(Photo courtesy of iGuestPost). “Typewriter with sheet of paper that says ‘Artifical Intelligence’.”
In recent years, the phrases “AI” and “Chat GPT” have instilled fear in Americans, and advancements in AI have brought up the famous question: Will robots take over? Realistically, there are current limitations on AI and computing systems that make it so AI, or robots, don’t have enough battery power and computing systems required for AI-driven robots to take over the world. AI only has enough power and information that humans are willing to feed it.
Dr. Holly Yanco, a robotics professor at UMass Lowell, said that if AI systems could explain the reasoning behind their actions, it would make AI seem less threatening to the public. AI systems are getting to a point where they need to explain their output because they are running into copyright conflicts. Not only do students use AI systems like Chat GPT that output copyrighted work, but in the case of comedian and author Sarah Silverman, Silverman claims that OpenAI took her work to write jokes based on work she had already published. According to Yanco, humans would benefit from “having AI systems that are at least aware of where they are pulling their information from” instead of spewing out the closest match to imputed words, phrases or questions.”
Aside from running into copyright issues, Yanco pointed out that using AI as a student only leads to sabotaging oneself. “Having Chat GPT write a student’s paper – Is that dangerous? No. Is it bad for the student? Probably. Nevertheless, people have always cheated as long as there has been education,” Yanco said. Whether it be Chat GPT, surfing the internet or passing notes, cheating is not caused by AI. Although, when students cheat using AI, it will only sometimes be accurate, so students run the double risk of cheating themselves out of knowledge and the correct answer.
On the high school level, some schools have blocked generative AI altogether. According to the Brookings Institution, two of the largest school districts in the United States, “New York City Public Schools and Los Angeles Unified—blocked access to ChatGPT from school Wi-Fi networks and devices.” The issue with blocking Chat GPT at school is that students can still access it at home. Thus, the question is no longer “Will AI systems take over the world?”; it is “How can humans use Chat GPT to their advantage rather than robbing themselves of their education?”. Brookings suggests that “concerns about ChatGPT-enabled cheating might instead point to a need for changing how teachers assess students.”
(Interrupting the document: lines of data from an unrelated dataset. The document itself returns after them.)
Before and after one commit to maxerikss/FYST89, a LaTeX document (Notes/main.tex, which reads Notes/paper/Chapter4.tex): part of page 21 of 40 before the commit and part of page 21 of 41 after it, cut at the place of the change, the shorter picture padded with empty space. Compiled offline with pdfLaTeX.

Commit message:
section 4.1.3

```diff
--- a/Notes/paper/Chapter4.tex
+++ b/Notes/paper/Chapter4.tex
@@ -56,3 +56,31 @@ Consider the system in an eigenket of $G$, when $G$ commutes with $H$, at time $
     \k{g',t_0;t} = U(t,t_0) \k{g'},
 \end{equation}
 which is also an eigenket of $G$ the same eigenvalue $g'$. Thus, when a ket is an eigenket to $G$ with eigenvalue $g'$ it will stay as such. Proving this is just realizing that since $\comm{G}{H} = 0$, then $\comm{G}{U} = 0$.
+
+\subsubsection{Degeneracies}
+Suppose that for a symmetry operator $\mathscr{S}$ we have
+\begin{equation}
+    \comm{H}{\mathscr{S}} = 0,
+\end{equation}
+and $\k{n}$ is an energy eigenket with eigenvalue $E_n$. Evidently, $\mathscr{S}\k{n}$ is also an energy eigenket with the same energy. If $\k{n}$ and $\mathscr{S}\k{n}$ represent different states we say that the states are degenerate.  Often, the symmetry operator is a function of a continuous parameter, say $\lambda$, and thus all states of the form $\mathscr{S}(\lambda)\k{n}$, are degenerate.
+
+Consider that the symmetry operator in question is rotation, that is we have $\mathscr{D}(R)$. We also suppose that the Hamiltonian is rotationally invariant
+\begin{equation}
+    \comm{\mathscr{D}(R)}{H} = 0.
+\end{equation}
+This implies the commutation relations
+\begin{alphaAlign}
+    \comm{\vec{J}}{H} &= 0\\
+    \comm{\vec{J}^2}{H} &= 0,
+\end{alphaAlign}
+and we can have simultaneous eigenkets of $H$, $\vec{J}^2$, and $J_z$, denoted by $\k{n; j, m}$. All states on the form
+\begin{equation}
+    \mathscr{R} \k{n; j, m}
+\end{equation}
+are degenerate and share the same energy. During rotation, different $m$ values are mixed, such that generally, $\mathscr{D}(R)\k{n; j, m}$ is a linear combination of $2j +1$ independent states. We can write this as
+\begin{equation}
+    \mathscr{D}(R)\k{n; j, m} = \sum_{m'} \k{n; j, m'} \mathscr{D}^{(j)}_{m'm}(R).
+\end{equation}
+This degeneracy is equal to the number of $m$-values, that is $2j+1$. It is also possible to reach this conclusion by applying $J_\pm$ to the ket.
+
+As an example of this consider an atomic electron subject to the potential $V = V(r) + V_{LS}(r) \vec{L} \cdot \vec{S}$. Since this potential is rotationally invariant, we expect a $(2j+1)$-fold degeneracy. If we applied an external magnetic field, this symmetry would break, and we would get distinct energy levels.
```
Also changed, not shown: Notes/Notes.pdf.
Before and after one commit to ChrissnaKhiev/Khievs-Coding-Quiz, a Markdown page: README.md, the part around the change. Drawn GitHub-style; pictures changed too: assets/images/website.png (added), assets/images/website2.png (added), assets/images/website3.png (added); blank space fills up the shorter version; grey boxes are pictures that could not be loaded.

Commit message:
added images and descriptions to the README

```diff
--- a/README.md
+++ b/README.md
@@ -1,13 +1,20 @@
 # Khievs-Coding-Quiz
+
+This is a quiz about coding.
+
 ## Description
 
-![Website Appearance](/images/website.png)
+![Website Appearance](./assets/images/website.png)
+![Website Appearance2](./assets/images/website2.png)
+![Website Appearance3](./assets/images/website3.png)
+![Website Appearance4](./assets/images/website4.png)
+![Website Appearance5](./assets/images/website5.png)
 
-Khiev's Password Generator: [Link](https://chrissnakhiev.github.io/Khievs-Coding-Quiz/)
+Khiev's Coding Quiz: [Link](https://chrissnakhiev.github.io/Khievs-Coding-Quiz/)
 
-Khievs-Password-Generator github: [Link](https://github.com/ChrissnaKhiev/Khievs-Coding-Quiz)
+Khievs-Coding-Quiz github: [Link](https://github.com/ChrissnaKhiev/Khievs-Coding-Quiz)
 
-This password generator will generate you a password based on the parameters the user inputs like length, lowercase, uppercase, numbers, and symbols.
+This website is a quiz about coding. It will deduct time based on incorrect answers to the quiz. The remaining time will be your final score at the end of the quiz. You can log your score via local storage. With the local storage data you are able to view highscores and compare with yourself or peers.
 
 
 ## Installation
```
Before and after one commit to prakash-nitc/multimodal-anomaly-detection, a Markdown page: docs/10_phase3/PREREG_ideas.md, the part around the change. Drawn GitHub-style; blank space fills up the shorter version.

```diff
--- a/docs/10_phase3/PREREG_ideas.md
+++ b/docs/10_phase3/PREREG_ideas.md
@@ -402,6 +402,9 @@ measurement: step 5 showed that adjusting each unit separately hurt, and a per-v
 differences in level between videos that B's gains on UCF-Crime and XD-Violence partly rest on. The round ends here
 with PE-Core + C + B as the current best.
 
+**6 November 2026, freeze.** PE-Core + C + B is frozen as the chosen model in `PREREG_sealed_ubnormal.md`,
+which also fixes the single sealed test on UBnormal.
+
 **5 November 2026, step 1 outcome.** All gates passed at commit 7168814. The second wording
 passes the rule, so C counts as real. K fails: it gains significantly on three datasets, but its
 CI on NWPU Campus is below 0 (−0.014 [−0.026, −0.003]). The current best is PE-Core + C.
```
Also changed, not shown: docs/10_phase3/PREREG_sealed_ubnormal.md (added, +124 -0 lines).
As a professor, Yanco claimed that AI could be helpful to her if it is “very constrained and the speech recognition application is better.” Yanco finds that AI would be more helpful to her as a personal assistant, answering emails and texts for her that only require short answers. She also wishes that voice recognition was better so that on her commute to and from work, she could use this time productively with AI to sift through and answer emails and texts. However, when it comes to teaching and meeting with students, “there is not much that replaces the in-person meeting with students as a faculty member,” says Yanco. She found that online learning during the pandemic was necessary, but in-person learning is preferred in the long run.
Although AI may threaten the way that students learn, it calls into question the way that material is taught in school. Students cheat in any form because they feel the pressure of attaining specific grades, or maybe even have no interest in the subject and are just looking to pass the class. Either way, AI is not going anywhere, so rather than ridding the school system of and fearing AI, educating students on efficient uses and the dangers of AI would lead to a more productive outcome.